Pacific correspondent Moera Tuilaepa-Taylor
A worrying rise of Covid cases in Fiji, the Polynesian Panthers mark 50 years of activism and the Tenth US Circuit Court of Appeals has reversed a lower court's decision that "persons born in American Samoa are citizens of the United States by virtue of the Citizenship Clause of the Fourteenth Amendment.
Data company brings "intelligent eye" to managing herd health

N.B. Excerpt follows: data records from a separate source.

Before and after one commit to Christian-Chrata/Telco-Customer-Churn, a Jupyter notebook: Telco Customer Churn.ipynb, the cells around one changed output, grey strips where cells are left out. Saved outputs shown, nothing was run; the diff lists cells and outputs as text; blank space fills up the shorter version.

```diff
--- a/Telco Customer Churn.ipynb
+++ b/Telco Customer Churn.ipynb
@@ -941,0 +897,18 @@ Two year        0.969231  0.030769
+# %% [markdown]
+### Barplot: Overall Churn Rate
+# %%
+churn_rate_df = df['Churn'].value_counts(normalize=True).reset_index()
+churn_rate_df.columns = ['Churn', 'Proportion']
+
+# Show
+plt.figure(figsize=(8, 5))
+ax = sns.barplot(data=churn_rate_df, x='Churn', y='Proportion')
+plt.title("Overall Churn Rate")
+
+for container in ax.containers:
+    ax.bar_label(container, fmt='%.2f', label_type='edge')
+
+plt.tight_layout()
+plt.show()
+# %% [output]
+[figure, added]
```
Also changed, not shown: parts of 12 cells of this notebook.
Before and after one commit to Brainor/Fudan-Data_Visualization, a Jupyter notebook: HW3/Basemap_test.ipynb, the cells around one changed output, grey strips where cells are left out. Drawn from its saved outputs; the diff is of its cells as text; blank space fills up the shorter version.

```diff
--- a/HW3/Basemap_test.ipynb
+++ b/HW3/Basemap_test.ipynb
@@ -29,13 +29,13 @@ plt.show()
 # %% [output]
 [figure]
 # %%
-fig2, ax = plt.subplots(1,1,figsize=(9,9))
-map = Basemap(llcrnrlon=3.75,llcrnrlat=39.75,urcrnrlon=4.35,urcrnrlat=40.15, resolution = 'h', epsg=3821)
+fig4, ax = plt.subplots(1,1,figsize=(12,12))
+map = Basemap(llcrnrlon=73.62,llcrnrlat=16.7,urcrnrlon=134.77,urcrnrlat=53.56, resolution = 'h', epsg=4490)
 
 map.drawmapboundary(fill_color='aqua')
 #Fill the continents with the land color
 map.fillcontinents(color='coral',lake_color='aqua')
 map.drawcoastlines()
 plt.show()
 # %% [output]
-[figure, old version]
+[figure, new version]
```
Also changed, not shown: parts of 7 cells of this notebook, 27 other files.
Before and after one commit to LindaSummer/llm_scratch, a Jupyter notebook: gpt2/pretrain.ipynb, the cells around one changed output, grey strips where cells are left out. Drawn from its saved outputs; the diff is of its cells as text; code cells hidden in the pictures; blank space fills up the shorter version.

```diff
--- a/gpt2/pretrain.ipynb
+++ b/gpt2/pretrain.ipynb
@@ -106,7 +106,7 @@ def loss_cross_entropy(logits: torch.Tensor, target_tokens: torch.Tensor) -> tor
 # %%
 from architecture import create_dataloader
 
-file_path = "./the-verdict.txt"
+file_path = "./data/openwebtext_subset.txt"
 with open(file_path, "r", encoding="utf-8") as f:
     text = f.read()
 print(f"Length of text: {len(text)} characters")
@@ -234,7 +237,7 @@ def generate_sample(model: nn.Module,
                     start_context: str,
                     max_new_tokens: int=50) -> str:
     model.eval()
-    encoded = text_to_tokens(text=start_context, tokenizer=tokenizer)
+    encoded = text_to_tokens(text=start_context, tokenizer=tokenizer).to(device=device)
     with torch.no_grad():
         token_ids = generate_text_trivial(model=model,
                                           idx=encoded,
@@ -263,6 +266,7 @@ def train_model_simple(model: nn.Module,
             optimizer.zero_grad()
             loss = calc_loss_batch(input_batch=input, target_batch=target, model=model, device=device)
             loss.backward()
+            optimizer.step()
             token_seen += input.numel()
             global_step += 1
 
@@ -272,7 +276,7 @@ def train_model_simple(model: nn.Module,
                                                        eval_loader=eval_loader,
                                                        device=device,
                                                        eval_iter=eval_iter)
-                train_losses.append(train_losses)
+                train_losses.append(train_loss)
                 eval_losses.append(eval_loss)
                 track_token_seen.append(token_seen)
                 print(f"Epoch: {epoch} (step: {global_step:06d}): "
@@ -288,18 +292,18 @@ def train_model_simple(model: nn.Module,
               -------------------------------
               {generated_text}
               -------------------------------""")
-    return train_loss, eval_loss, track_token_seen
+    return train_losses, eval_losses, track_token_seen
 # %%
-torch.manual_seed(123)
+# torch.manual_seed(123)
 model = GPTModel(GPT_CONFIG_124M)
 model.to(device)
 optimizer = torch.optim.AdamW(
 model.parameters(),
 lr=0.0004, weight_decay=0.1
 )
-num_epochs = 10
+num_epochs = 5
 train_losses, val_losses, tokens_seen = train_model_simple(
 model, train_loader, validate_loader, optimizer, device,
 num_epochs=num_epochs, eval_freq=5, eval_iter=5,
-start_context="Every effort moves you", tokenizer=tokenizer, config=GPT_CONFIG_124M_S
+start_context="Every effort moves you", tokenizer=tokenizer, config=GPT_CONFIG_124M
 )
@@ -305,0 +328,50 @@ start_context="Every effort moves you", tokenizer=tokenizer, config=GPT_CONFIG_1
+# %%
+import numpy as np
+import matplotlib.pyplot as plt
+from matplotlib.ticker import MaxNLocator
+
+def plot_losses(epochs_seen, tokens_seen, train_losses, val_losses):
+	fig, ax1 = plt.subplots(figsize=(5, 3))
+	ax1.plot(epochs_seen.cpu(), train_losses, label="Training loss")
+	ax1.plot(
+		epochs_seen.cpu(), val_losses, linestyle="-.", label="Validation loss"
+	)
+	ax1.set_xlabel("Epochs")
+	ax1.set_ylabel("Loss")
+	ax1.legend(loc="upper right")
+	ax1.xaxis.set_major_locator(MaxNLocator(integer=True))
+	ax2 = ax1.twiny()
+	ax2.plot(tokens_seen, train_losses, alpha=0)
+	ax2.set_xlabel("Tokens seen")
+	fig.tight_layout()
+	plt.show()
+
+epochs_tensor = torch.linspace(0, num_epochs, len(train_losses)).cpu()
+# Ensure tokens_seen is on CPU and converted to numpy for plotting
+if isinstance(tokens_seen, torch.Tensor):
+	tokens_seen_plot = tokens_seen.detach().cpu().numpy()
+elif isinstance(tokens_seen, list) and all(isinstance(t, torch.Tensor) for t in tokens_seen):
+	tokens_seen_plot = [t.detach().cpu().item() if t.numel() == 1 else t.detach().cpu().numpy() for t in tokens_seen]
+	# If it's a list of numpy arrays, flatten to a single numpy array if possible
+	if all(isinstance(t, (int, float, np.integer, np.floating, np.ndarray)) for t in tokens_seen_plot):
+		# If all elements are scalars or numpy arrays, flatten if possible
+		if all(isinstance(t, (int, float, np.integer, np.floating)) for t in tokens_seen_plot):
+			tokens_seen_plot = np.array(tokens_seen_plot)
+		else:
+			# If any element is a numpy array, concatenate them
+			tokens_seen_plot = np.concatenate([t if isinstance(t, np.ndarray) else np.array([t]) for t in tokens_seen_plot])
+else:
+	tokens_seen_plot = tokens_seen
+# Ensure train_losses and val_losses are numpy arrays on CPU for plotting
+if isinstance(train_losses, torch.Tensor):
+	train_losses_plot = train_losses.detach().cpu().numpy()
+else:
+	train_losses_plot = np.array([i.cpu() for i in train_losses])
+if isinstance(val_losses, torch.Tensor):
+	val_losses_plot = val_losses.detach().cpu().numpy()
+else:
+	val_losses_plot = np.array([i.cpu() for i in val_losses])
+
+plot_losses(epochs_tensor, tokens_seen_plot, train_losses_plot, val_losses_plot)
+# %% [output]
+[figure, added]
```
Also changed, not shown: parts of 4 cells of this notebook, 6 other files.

A Dunedin data company has brought high-tech analytics to the dairy farm in an effort to help farmers detect lameness in cows. Powered by artificial intelligence software, Iris Data Science's cameras collect tens of thousands of data points from cows leaving the milking shed each day, and use them to monitor the health of each cow. The company has adapted the technology it used when creating the worldâ€™s first sheep facial recognition system - this time to help with the early detection of lameness. And it's not just an animal welfare issue - lameness can cost the dairy industry up to $500 million a year, and individual farms between $50,000 and $100,000 a year. Kathryn speaks with Iris Data Science's co-founder and managing director Greg Peyroux, who's at Fieldays launching OmniEye Locomotion.
Love listening to the in-depth discussions on such a vast range of topics. Kathryn is well informed and asks in-depth and pertinent questions in a respectful manner.
So well informed. I feel like Kathryn is my generation and really up to date.
New host needed
Great guests but an incredibly annoying host. I enjoy so much more when Katherine is away and the guest hosts allow the subjects to talk without interjecting their unwanted opinion. Come on RNZ - let someone else take the show where it needs to go.